            $sqlConnection.Close > $null
            $sqlConnection.Dispose > $null
        }
        catch [System.Exception] {
            "Failed to send email: {0}" -f  $_.Exception.Message
        }
    }
    
    SendMailFromDBToQueue

    Send emails from PowerShell using System.Net.Mail API

    Send-MailMessage cmdlet is the most common option for sending emails from PowerShell. But this was not always the case. It became available starting from PowerShell 3.0 and was based on System.Net.Mail API. It is a namespace that contains classes to send electronic messages to the SMTP server. The delivery is carried out using the SmtpClient.Send or .Send method. Let’s take a look at the following example:

    $EmailFrom = “mother-of-dragons@houseoftargaryen.net”
    $EmailTo = “jon-snow@winterfell.com”
    $Subject = “Happy Samhain”
    $Body = “Jonny, congrats on Samhain!”
    $SMTPServer = “smtp.mailtrap.io”
    $SMTPClient = New-Object Net.Mail.SmtpClient($SmtpServer, 587)
    $SMTPClient.EnableSsl = $true
    $SMTPClient.Credentials = New-Object System.Net.NetworkCredential("<username>", "<password>");
    $SMTPClient.Send($EmailFrom, $EmailTo, $Subject, $Body)

    Alternatively, you can use the .Send method and modified syntax like this one:

    $smtpFrom = “mother-of-dragons@houseoftargaryen.net”
    $smtpTo = “jon-snow@winterfell.com”
    $messageSubject = “Happy Samhain”
    $messageBody = “Jonny, congrats on Samhain!”
    $smtpServer = “smtp.mailtrap.io”
    $smtp = New-Object Net.Mail.SmtpClient($SmtpServer, 587)
    $smtp.EnableSsl = $true
    $smtp.Credentials = New-Object System.Net.NetworkCredential("94b784b5970edf", "01a5d515011f6e");
    $smtp.Send($smtpFrom , $smtpTo, $messageSubject, $messageBody)

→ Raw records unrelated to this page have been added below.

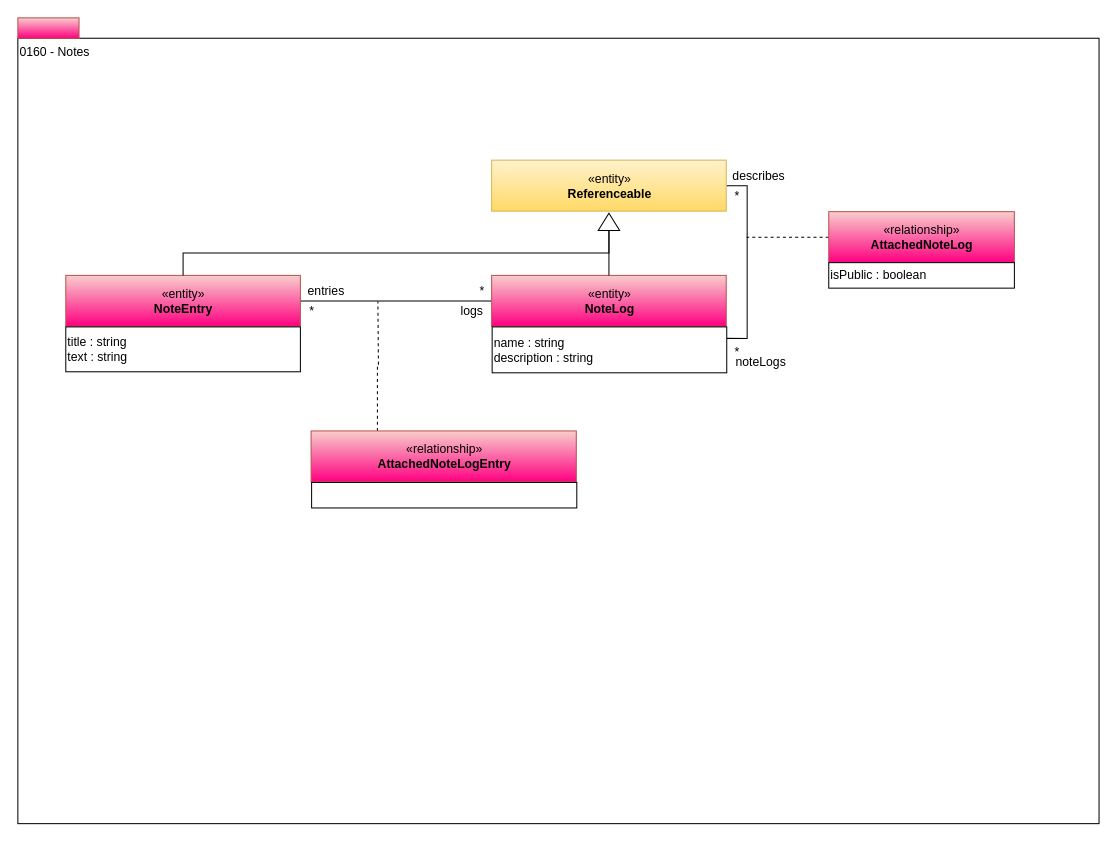
The draw.io diagram page "0160-Notes" (13 of 13) of open-metadata-publication/website/open-metadata-types/area-1-collaboration.drawio in odpi/egeria, before the edit. Source tidied: cells renumbered, new cells numbered last; positions are measured from the earlier drawing's top-left corner, leaving out a move shared by most shapes. Both pictures are drawn from the tidied source at 102%, with x=0, y=0 at pixel (17, 17).
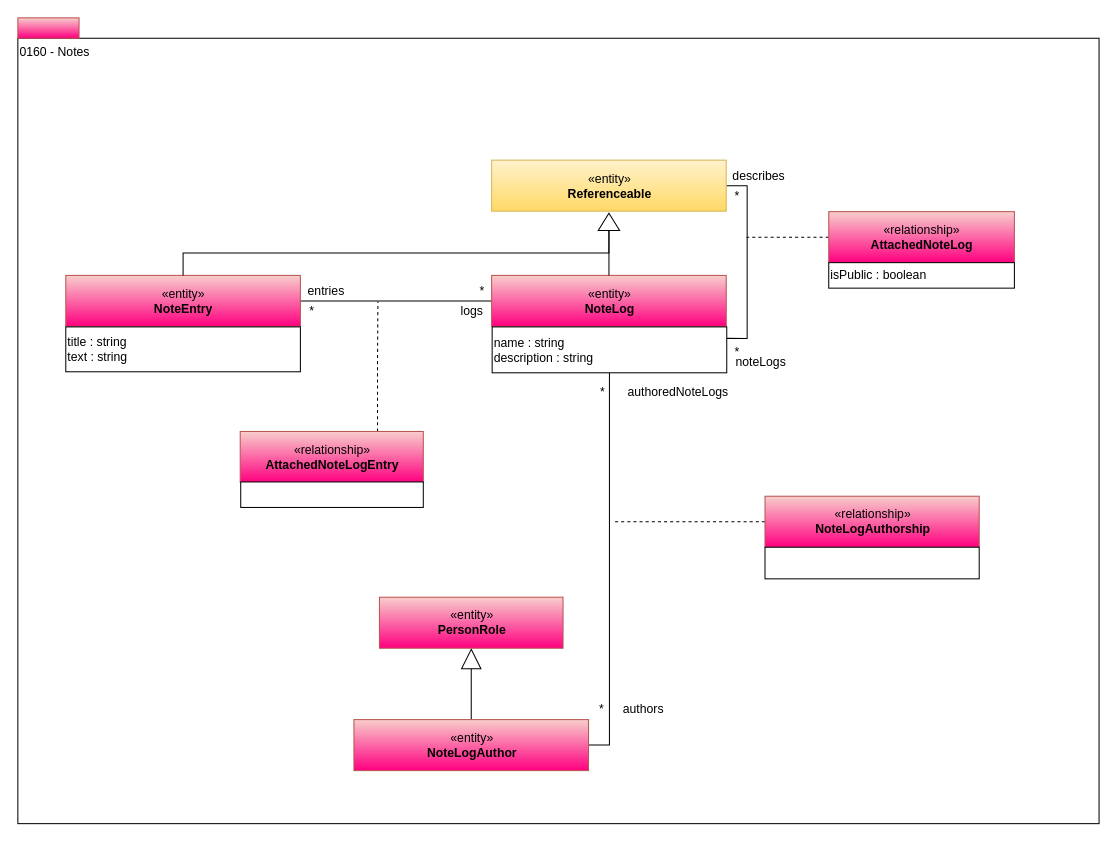
The same page after the edit.

Unchanged cells that the change refers to:
```xml
<mxCell id="7" value="name : string&lt;br&gt;description : string&lt;br&gt;" style="rounded=0;whiteSpace=wrap;html=1;align=left;" parent="1" vertex="1">
  <mxGeometry x="465" y="303" width="230" height="45" as="geometry" />
</mxCell>
```

Change to the diagram source:
```diff
@@
-    <mxCell id="10" style="edgeStyle=orthogonalEdgeStyle;rounded=0;html=1;exitX=0.25;exitY=0;endArrow=none;endFill=0;jettySize=auto;dashed=1;" parent="1" edge="1" source="11">
+    <mxCell id="10" style="edgeStyle=orthogonalEdgeStyle;rounded=0;html=1;exitX=0.75;exitY=0;endArrow=none;endFill=0;jettySize=auto;dashed=1;exitDx=0;exitDy=0;" parent="1" edge="1" source="11">
       <mxGeometry relative="1" as="geometry">
         <mxPoint x="353" y="278" as="targetPoint" />
       </mxGeometry>
     </mxCell>
     <mxCell id="11" value="«relationship»&lt;br&gt;&lt;b&gt;AttachedNoteLogEntry&lt;/b&gt;" style="html=1;strokeColor=#b85450;align=center;fillColor=#f8cecc;gradientColor=#FF0080;" parent="1" vertex="1">
-      <mxGeometry x="287.5" y="405" width="260" height="50" as="geometry" />
+      <mxGeometry x="218" y="405.5" width="179.5" height="50" as="geometry" />
     </mxCell>
@@
     <mxCell id="15" style="rounded=0;whiteSpace=wrap;html=1;strokeColor=#000000;gradientColor=#ffffff;align=left;" parent="1" vertex="1">
-      <mxGeometry x="288" y="455.5" width="260" height="25" as="geometry" />
+      <mxGeometry x="218.5" y="455" width="179" height="25" as="geometry" />
     </mxCell>
@@
+    <mxCell id="28" style="edgeStyle=orthogonalEdgeStyle;rounded=0;html=1;endArrow=none;endFill=0;jettySize=auto;entryX=1;entryY=0.5;entryDx=0;entryDy=0;" parent="1" edge="1" source="7" target="30">
+      <mxGeometry relative="1" as="geometry">
+        <Array as="points">
+          <mxPoint x="580" y="713" />
+        </Array>
+      </mxGeometry>
+    </mxCell>
+    <mxCell id="29" style="edgeStyle=orthogonalEdgeStyle;rounded=0;jettySize=auto;html=1;exitX=0.5;exitY=0;exitDx=0;exitDy=0;endArrow=block;endFill=0;strokeWidth=1;endSize=18;" parent="1" edge="1" source="30" target="38">
+      <mxGeometry relative="1" as="geometry" />
+    </mxCell>
+    <mxCell id="30" value="«entity»&lt;br&gt;&lt;b&gt;NoteLogAuthor&lt;/b&gt;" style="html=1;strokeColor=#b85450;align=center;fillColor=#f8cecc;gradientColor=#FF0080;" parent="1" vertex="1">
+      <mxGeometry x="329.5" y="688" width="230" height="50" as="geometry" />
+    </mxCell>
+    <mxCell id="31" value="*" style="text;html=1;align=center;verticalAlign=top;spacingTop=-4;" parent="1" vertex="1">
+      <mxGeometry x="562.5" y="357" width="20" height="20" as="geometry" />
+    </mxCell>
+    <mxCell id="32" value="*" style="text;html=1;align=center;verticalAlign=top;spacingTop=-4;" parent="1" vertex="1">
+      <mxGeometry x="562" y="668" width="20" height="20" as="geometry" />
+    </mxCell>
+    <mxCell id="33" value="authoredNoteLogs" style="text;html=1;align=center;verticalAlign=top;spacingTop=-4;" parent="1" vertex="1">
+      <mxGeometry x="592" y="357" width="110" height="20" as="geometry" />
+    </mxCell>
+    <mxCell id="34" value="authors" style="text;html=1;align=center;verticalAlign=top;spacingTop=-4;" parent="1" vertex="1">
+      <mxGeometry x="582.5" y="668" width="60" height="20" as="geometry" />
+    </mxCell>
+    <mxCell id="35" style="edgeStyle=orthogonalEdgeStyle;rounded=0;html=1;exitX=0;exitY=0.5;endArrow=none;endFill=0;jettySize=auto;dashed=1;" parent="1" edge="1" source="36">
+      <mxGeometry relative="1" as="geometry">
+        <mxPoint x="582.5" y="494" as="targetPoint" />
+      </mxGeometry>
+    </mxCell>
+    <mxCell id="36" value="«relationship»&lt;br&gt;&lt;b&gt;NoteLogAuthorship&lt;/b&gt;" style="html=1;strokeColor=#b85450;align=center;fillColor=#f8cecc;gradientColor=#FF0080;" parent="1" vertex="1">
+      <mxGeometry x="732.5" y="469" width="210" height="50" as="geometry" />
+    </mxCell>
+    <mxCell id="37" style="rounded=0;whiteSpace=wrap;html=1;strokeColor=#000000;gradientColor=#ffffff;align=left;" parent="1" vertex="1">
+      <mxGeometry x="732.5" y="519" width="210" height="31" as="geometry" />
+    </mxCell>
+    <mxCell id="38" value="«entity»&lt;br&gt;&lt;b&gt;PersonRole&lt;/b&gt;" style="html=1;strokeColor=#b85450;align=center;fillColor=#f8cecc;gradientColor=#FF0080;" parent="1" vertex="1">
+      <mxGeometry x="354.5" y="568" width="180" height="50" as="geometry" />
+    </mxCell>
```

    To wrap up

    The System.Net.Mail namespace is also used to create and send messages in ASP.NET C# that we’ve also blogged about. And that’s it for today. We hope that this blog post broadened your skills in using PowerShell. Follow our blog and discover useful expertise for your projects.

    Article by Zakhar Yung Technical Content Writer @Mailtrap

    Comments

    3 replies

    Tarun

    Hi,

    How can we add priority(High or Low) to this?

    $smtpFrom = “mother-of-dragons@houseoftargaryen.net”
    $smtpTo = “jon-snow@winterfell.com”
    $messageSubject = “Happy Samhain”
    $messageBody = “Jonny, congrats on Samhain!”
    $smtpServer = “smtp.mailtrap.io”
    $smtp = New-Object Net.Mail.SmtpClient($SmtpServer, 587)
    $smtp.EnableSsl = $true
    $smtp.Credentials = New-Object System.Net.NetworkCredential(“94b784b5970edf”, “01a5d515011f6e”);
    $smtp.Send($smtpFrom , $smtpTo, $messageSubject, $messageBody)

    Thank You.

    ali

    Once the script executed it stucks at here
    Supply values for the following parameters:

    what I need to pass at here ??

    Nick

    Thanks a lot for this article, helped in configuration.

    Comments are closed.